October 4, 2021

Sally Boy, at Los Angeles Historic Park | all images shot by John Marquez | story written by Robyn Merrett

Erez Potok-Holmes has been reborn. 

Like many, the Philadelphia native has struggled with the concept of being his truest self out of fear of judgment and rejection. And while it’s common to combat these fears by assimilating or adapting, Potok-Holmes figured out a way to regain and maintain authenticity: He became Sally Boy. 

The moniker isn’t just an alter ego or an alias he uses he uses to put out his emotive, pop-leaning music via RCA Records. It is him, in his truest form. The name came about just before the rising artist, who recently moved to Los Angeles, released his debut single of the same name in 2020. 
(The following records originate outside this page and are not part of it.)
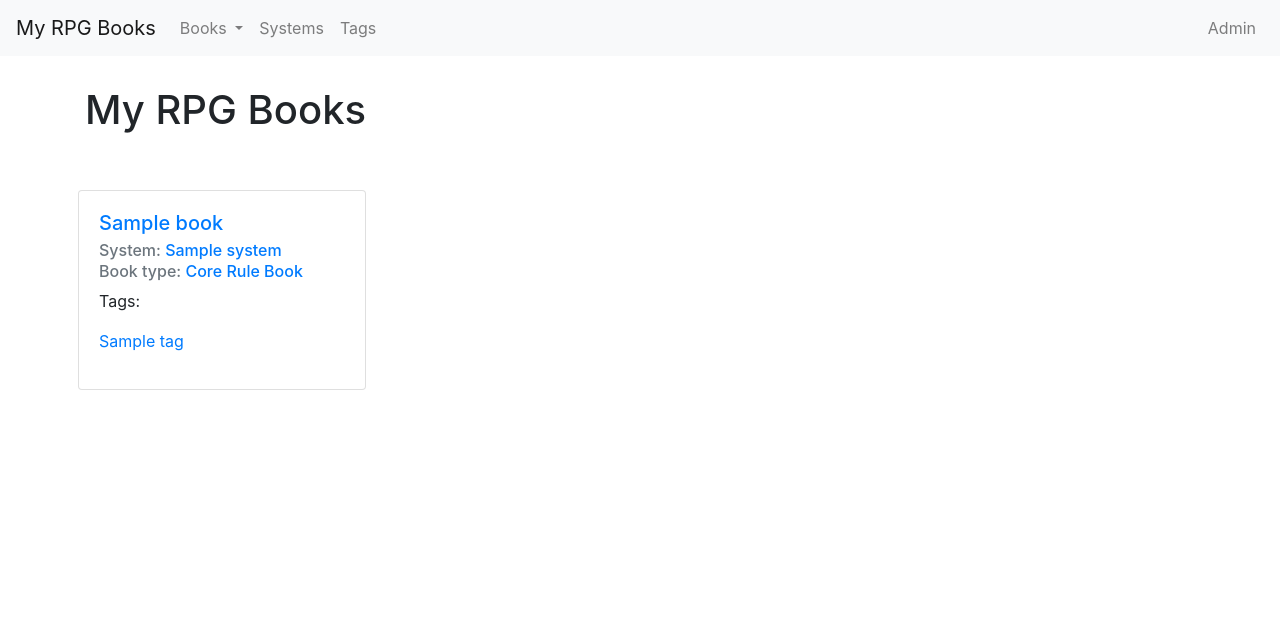
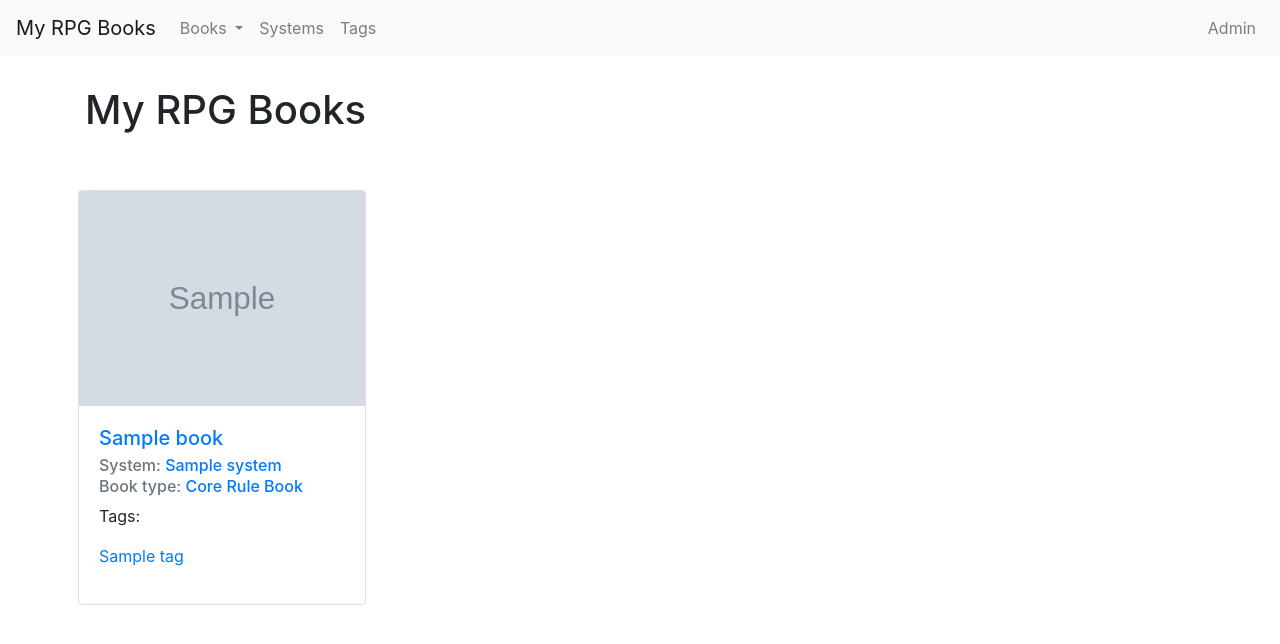
Before and after one commit to philippe-lemaire/rpgbooks.legendesdelatable.fr, a Django app: page / in a window 1280 px wide. Shown: the top 644 px of the page. Run offline with Django 4.2, Linux system fonts and the light colour scheme; tables that the repository leaves empty hold one stand-in row (values such as "Sample post"); grey boxes marked "Sample" are stand-in pictures; some libraries are stand-ins or nearby versions.

Commit message:
new template with image in cards

```diff
--- a/books/templates/books/book_list.html
+++ b/books/templates/books/book_list.html
@@ -10,9 +10,10 @@
 <div class="row mt-5">
   {% for book in books %}
   <div class="card m-2" style="width: 18rem;">
-    <div class="card-body">
-      <h5 class="card-title"> <a href="{% url 'books:book_detail' book.slug %}">{{book.title}}</a></h5>
-      <h6 class="card-subtitle mb-2 text-muted">System:
+  <img class="card-img-top" width="286px" src="{% get_media_prefix %}{{book.cover}}" alt="Cover of {{book.title}}.">
+  <div class="card-body">
+    <h5 class="card-title"> <a href="{% url 'books:book_detail' book.slug %}">{{book.title}}</a></h5>
+    <h6 class="card-subtitle mb-2 text-muted">System:
         <a href="{% url 'books:books_by_system' book.system.slug %}">{{book.system}}</a>
       </h6>
       <h6 class="card-subtitle mb-2 text-muted">Book type:
@@ -25,8 +26,8 @@
         {% endfor %}
       </ul>
       </p>
-    </div>
   </div>
+</div>
   {% endfor %}
 </div>
 {% endblock %}
```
“Sally Boy is really me embodying this idea of being more feminine or ‘weird,’” he explains to me. It allows him to be who he “would have been” had he not “pretended” to be someone else in high school. “It came after what feels like a lifetime of being uncomfortable with the things that made me who I am, the things I was made fun of for. ‘Sally Boy’ was the sort of push and pull I needed to get me to be comfortable enough to stick with who I really am.” 
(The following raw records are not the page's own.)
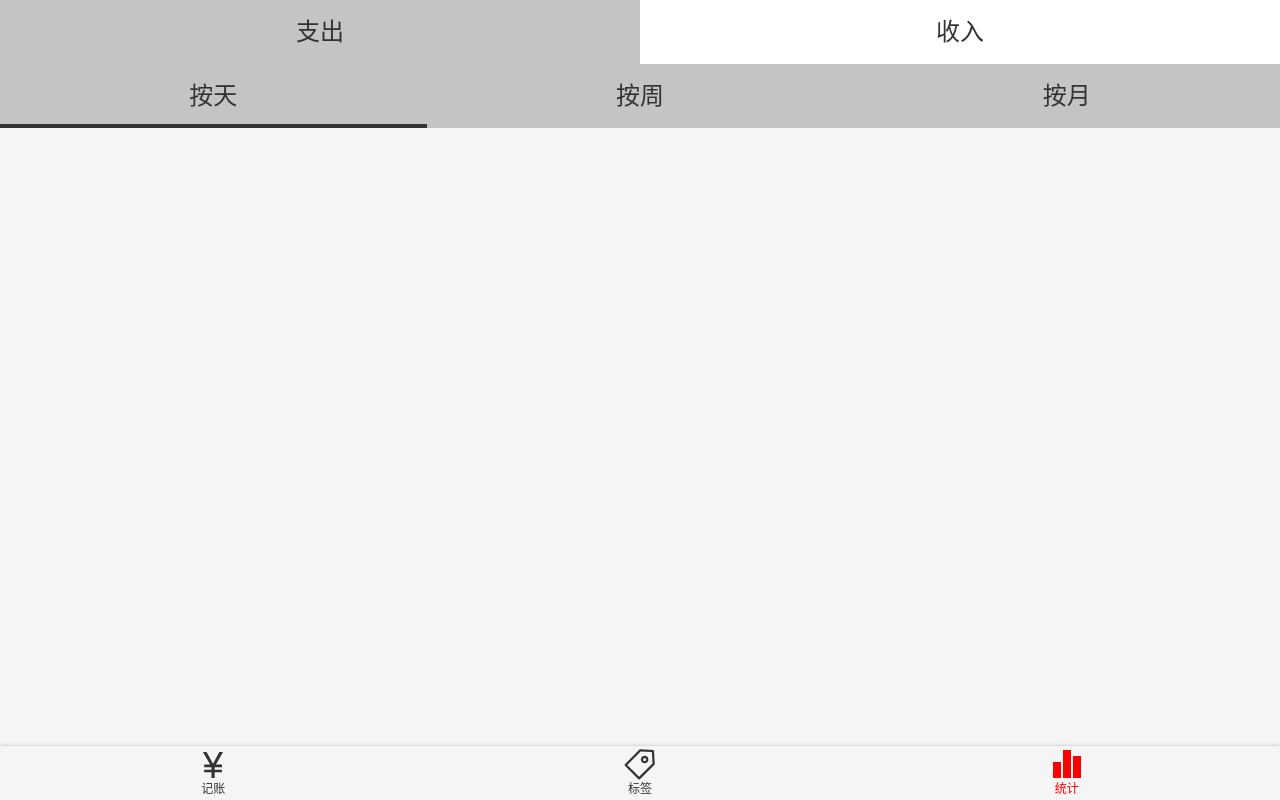
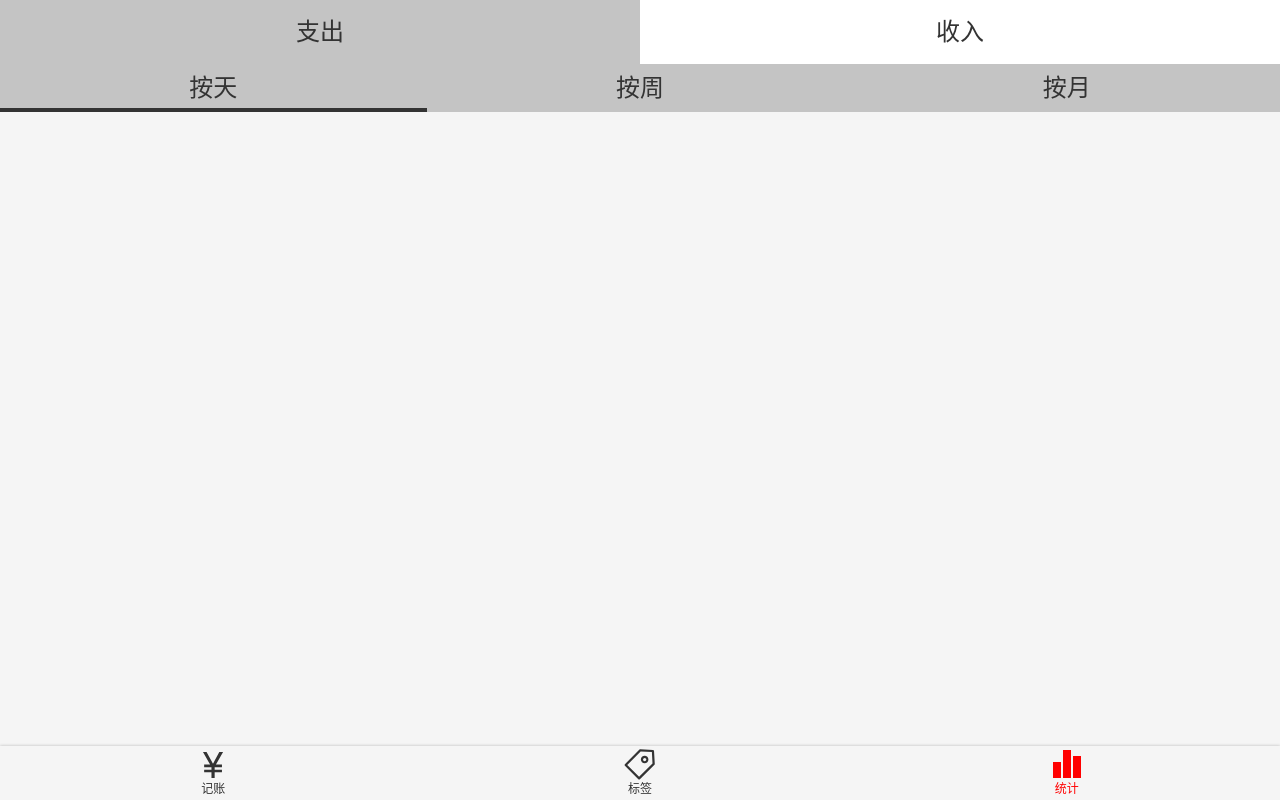
Before and after one commit to Righthand5/money, a Vue app: page /#/statistics in a window 1280 px wide. Built offline with nearby package versions, Linux system fonts and the light colour scheme.

Commit message:
更新css

```diff
--- a/src/components/Tabs.vue
+++ b/src/components/Tabs.vue
@@ -1,6 +1,7 @@
 <template>
-  <ul class="tabs">
+  <ul class="tabs" :class = "{[classPrefix+'-tabs']: classPrefix}">
     <li v-for="item in dataSource" :key="item.value"
+        class = "tabs-item"
         :class = "liClass(item)"
         @click="select(item)">{{ item.text }}
     </li>
@@ -39,15 +40,13 @@
   display: flex;
   text-align: center;
   font-size: 24px;
-
-  > li {
+  &-item {
     width: 50%;
     height: 64px;
     display: flex;
     justify-content: center;
     align-items: center;
     position: relative;
-
     &.selected::after {
       content: '';
       position: absolute;
--- a/src/views/Statistics.vue
+++ b/src/views/Statistics.vue
@@ -11,10 +11,13 @@
   background: white;
   &.selected{
     background: #c4c4c4;
+    &::after{
+      display: none;
+    }
   }
-  &::after{
-  display: none;
 }
+::v-deep li.interval-tabs-item{
+  height: 48px;
 }
 </style>
 
```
Influenced by legends, like John Mayer, Jimi Hendrix, and Ray Charles, Erez makes feel-good music, blending R&B, soul, and rock. 

“My goal as an artist is just to make people feel happy.”
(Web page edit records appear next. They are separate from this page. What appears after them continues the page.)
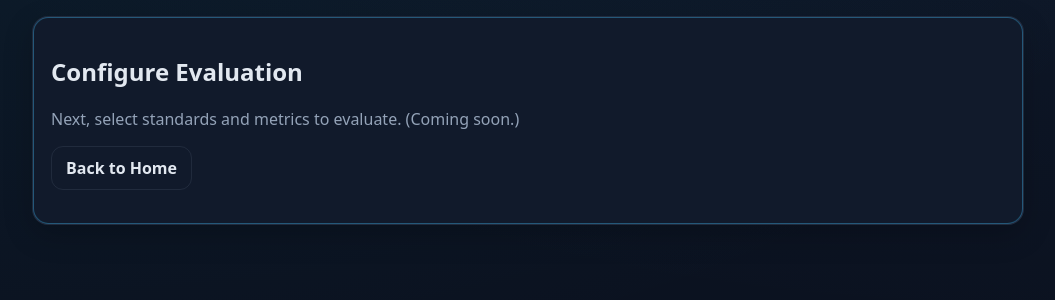
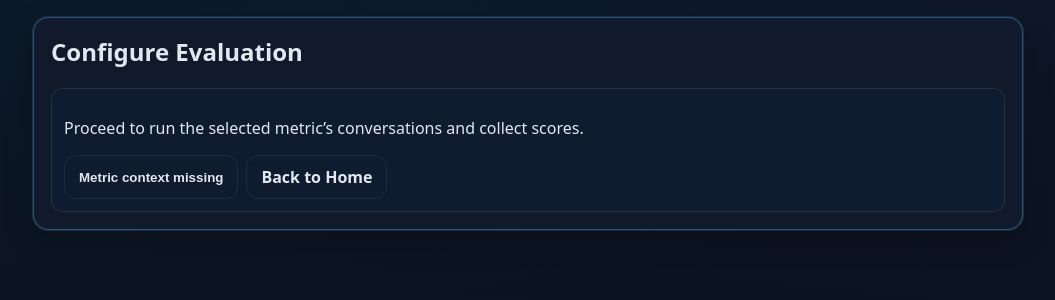
Before and after one commit to y76io/testing_agent, a FastAPI app: page /ui/configure in a window 1280 px wide. Shown: the part 115-415 px from the top of the page, without its empty margins (112-1167 px from the left). Run offline with FastAPI, Linux system fonts and the light colour scheme.

Commit message:
feat: editable extractor function UI with save; update default Gemini model to 2.5 flash lite; clarify error via LLM when status indicates error; pass metric context to Configure and show Metric Runner CTA

```diff
--- a/backend/app.py
+++ b/backend/app.py
@@ -9,7 +9,7 @@ from .schemas import (
     SUTIn, MappingDetectIn, MappingOut, PlanIn, RunIn, EvaluateIn, RunResultOut,
     DatasetIn, DatasetItemIn, StandardMetricIn, MetricUpdateIn,
 )
-from .mapping_service import detect_mapping, llm_generate_extractor, llm_analyze_error
+from .mapping_service import detect_mapping, llm_generate_extractor, llm_analyze_error, llm_clarify_error
 from .executor import execute_dataset
 from .evaluator import evaluate
 from .reporting import export_csv, export_pdf
@@ -376,6 +376,10 @@ def ui_new_submit(request: Request,
                         extracted_preview = ns["extract_message"](first.get("response", {}).get("body", {})) or ""
                 except Exception:
                     extracted_preview = ""
+        else:
+            # Ask LLM to clarify the error for the user
+            error_clarification = llm_clarify_error(first.get("response", {}).get("status", 0), first.get("response", {}).get("body", {}), first.get("request", {}).get("body", {}))
+            analysis["clarification"] = error_clarification
 
     item_id = request.query_params.get('item_id')
     metric_id = request.query_params.get('metric_id')
@@ -728,8 +732,61 @@ def ui_run_detail(request: Request, run_id: str):
 
 @app.get("/ui/configure", response_class=HTMLResponse)
 def ui_configure(request: Request, system_id: str | None = None):
-    # Placeholder page for selecting standards/metrics after confirming API
-    return templates.TemplateResponse("configure.html", {"request": request, "system_id": system_id})
+    eval_id = request.query_params.get('eval_id')
+    item_id = request.query_params.get('item_id')
+    metric_id = request.query_params.get('metric_id')
+    return templates.TemplateResponse("configure.html", {"request": request, "system_id": system_id, "eval_id": eval_id, "item_id": item_id, "metric_id": metric_id})
+
+
+@app.post("/ui/save_extractor", response_class=HTMLResponse)
+def ui_save_extractor(request: Request,
+                      system_id: str = Form(...),
+                      run_id: str = Form(...),
+                      extractor_code: str = Form(...),
+                      eval_id: str | None = Form(None),
+                      item_id: str | None = Form(None),
+                      metric_id: str | None = Form(None)):
+    # Save extractor on latest mapping for system
+    db = SessionLocal()
+    try:
+        mapping_latest = db.query(Mapping).filter_by(system_id=system_id).order_by(Mapping.id.desc()).first()
+        if mapping_latest:
+            mapping_latest.message_extractor = extractor_code
+            db.commit()
+    finally:
+        db.close()
+    # Reload artifacts and recompute preview
+    from .evaluator import load_artifacts
+    artifacts = load_artifacts(run_id)
+    extracted_preview = ""
+    if artifacts:
+        first = artifacts[0]
+        ns = {}
+        try:
+            exec(extractor_code, {"__builtins__": {}}, ns)
+            if "extract_message" in ns and callable(ns["extract_message"]):
+                extracted_preview = ns["extract_message"](first.get("response", {}).get("body", {})) or ""
+        except Exception:
+            extracted_preview = ""
+    return templates.TemplateResponse("new_eval_result.html", {
+        "request": request,
+        "system_id": system_id,
+        "run_id": run_id,
+        "mapping": {
+            "prompt_paths": [],
+            "response_paths": [],
+            "error_rules": {},
+            "input_placeholder": "${input}",
+            "message_extractor": extractor_code,
+        },
+        "artifacts": artifacts,
+        "analysis": {"is_error": False, "reasons": [], "advice": []},
+        "extracted_preview": extracted_preview,
+        "prev": {"system_id": system_id, "name": "", "endpoint": "", "method": "POST", "headers_json": "{}", "body_json": "{}", "test_prompt": "", "add_api_key": False, "api_key_name": "", "api_key_value": "", "add_session_id": False, "session_id_field": "session_id"},
+        "eval_id": eval_id,
+        "item_id": item_id,
+        "metric_id": metric_id,
+    })
 
 @app.post("/sut")
 def create_or_update_sut(payload: SUTIn):
--- a/backend/config.py
+++ b/backend/config.py
@@ -5,7 +5,7 @@ load_dotenv()
 
 DATABASE_URL = os.getenv("DATABASE_URL", "sqlite:///testing_agent.db")
 GEMINI_API_KEY = os.getenv("GEMINI_API_KEY", "")
-GEMINI_MODEL = os.getenv("GEMINI_MODEL", "gemini-1.5-flash")
+GEMINI_MODEL = os.getenv("GEMINI_MODEL", "gemini-2.5-flash-lite")
 
 BASE_STORAGE_DIR = os.getenv("BASE_STORAGE_DIR", os.path.abspath("storage"))
 ARTIFACTS_DIR = os.path.join(BASE_STORAGE_DIR, "artifacts")
--- a/backend/mapping_service.py
+++ b/backend/mapping_service.py
@@ -204,3 +204,27 @@ Only output JSON.
         }
     except Exception:
         return baseline
+
+
+def llm_clarify_error(status: int, resp_body: Dict[str, Any], req_body: Dict[str, Any] | None = None) -> str:
+    try:
+        client = GeminiClient()
+    except Exception:
+        client = None
+    if not client:
+        return "The response indicates an error. Verify headers, auth, and request schema."
+    prompt = f"""
+You are an API assistant. The HTTP status is {status}. Explain to the user succinctly what seems wrong with their request and what to fix (e.g., header names/values, required fields), based on the response JSON below.
+
+Request JSON (if available):
+{json.dumps(req_body or {}, indent=2)}
+
+Response JSON:
+{json.dumps(resp_body, indent=2)}
+
+Return a short paragraph.
+"""
+    try:
+        return client.complete(prompt).strip()
+    except Exception:
+        return "The response indicates an error. Verify headers, auth, and request schema."
--- a/backend/templates/configure.html
+++ b/backend/templates/configure.html
@@ -1,7 +1,16 @@
 {% extends 'layout.html' %}
 {% block content %}
-  <h2>Configure Evaluation</h2>
-  <p style="color:var(--muted);">Next, select standards and metrics to evaluate. (Coming soon.)</p>
+  <h2 style="margin-top:0;">Configure Evaluation</h2>
   {% if system_id %}<p><strong>System:</strong> {{ system_id }}</p>{% endif %}
-  <p><a class="btn secondary" href="/">Back to Home</a></p>
+  <div class="card-inner">
+    <p>Proceed to run the selected metric’s conversations and collect scores.</p>
+    <div style="display:flex; gap:8px; flex-wrap:wrap;">
+      {% if eval_id and item_id and metric_id and system_id %}
+        <a class="btn" href="/ui/metric_runner?eval_id={{ eval_id }}&item_id={{ item_id }}&metric_id={{ metric_id }}&system_id={{ system_id }}">Run evaluation for this metric</a>
+      {% else %}
+        <button class="btn secondary" disabled>Metric context missing</button>
+      {% endif %}
+      <a class="btn secondary" href="/">Back to Home</a>
+    </div>
+  </div>
 {% endblock %}
```
Also changed, not shown: backend/templates/new_eval_result.html (+23 -0 lines).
“I’m always trying to be new and creating something interesting,” he says. “I spend a lot of time filling out every aspect of my song. My goal as an artist is just to make people feel happy. That is the energy I would love for people to feel. I want my music to strike a chord within people. I want it to push them to do something positive for themselves. I want people to say, ‘That’s an iconic piece of work.’” While Sally Boy admits he wants recognition, he isn’t too pressed to be famous. 

“I think for a long time,” he starts, “I really wanted fame. And I still do–to a degree. I want aspects of it. I want to be recognized for my work because I’m competitive. But, I’m not sure I always want what comes with fame. It can be bizarre. It’s a completely different human experience.” 


We caught up with Sally Boy at Los Angeles State Historic Park for a little fun in the sun. Check it out below:


Growing up in Philly also shaped Sally Boy’s path, for better and worse. Clashes with toxic masculinity informed him of who he didn’t want to be. And the city’s knack for producing some of the most renowned musicians ever also cultivated his passion for becoming one. “I have always been around music,” he recalls. “I started playing piano when I was three. I would also perform in elementary school. I was in the theatre. I’d sing at home when we had guests over.”

He attended Lower Merion High School (the same school Los Angeles Laker legend Kobe Bryant hooped at before jumping to the professional ranks). There, Sally Boy started a band and went on to play in different shows almost “every week” of his junior and senior years. 

“I was able to witness and be a part of Philly’s underground scene,” he says. “ I met people who were much more out there to me than I saw in high school — from their fashion to their general behavior. That helped me a lot.” 

Now based in the City of Angels, Sally Boy is ready to be himself. The downtime 2020 provided him, off the road and in quarantine like the rest of us, an opportunity to focus on his craft. “I’ve gotten much better at production because of the fact that I have so much time to myself. I would just sit in my room and produce things and I’d just get better at it.” On October 29, he’ll release his new EP, LIES I TELL MYSELF.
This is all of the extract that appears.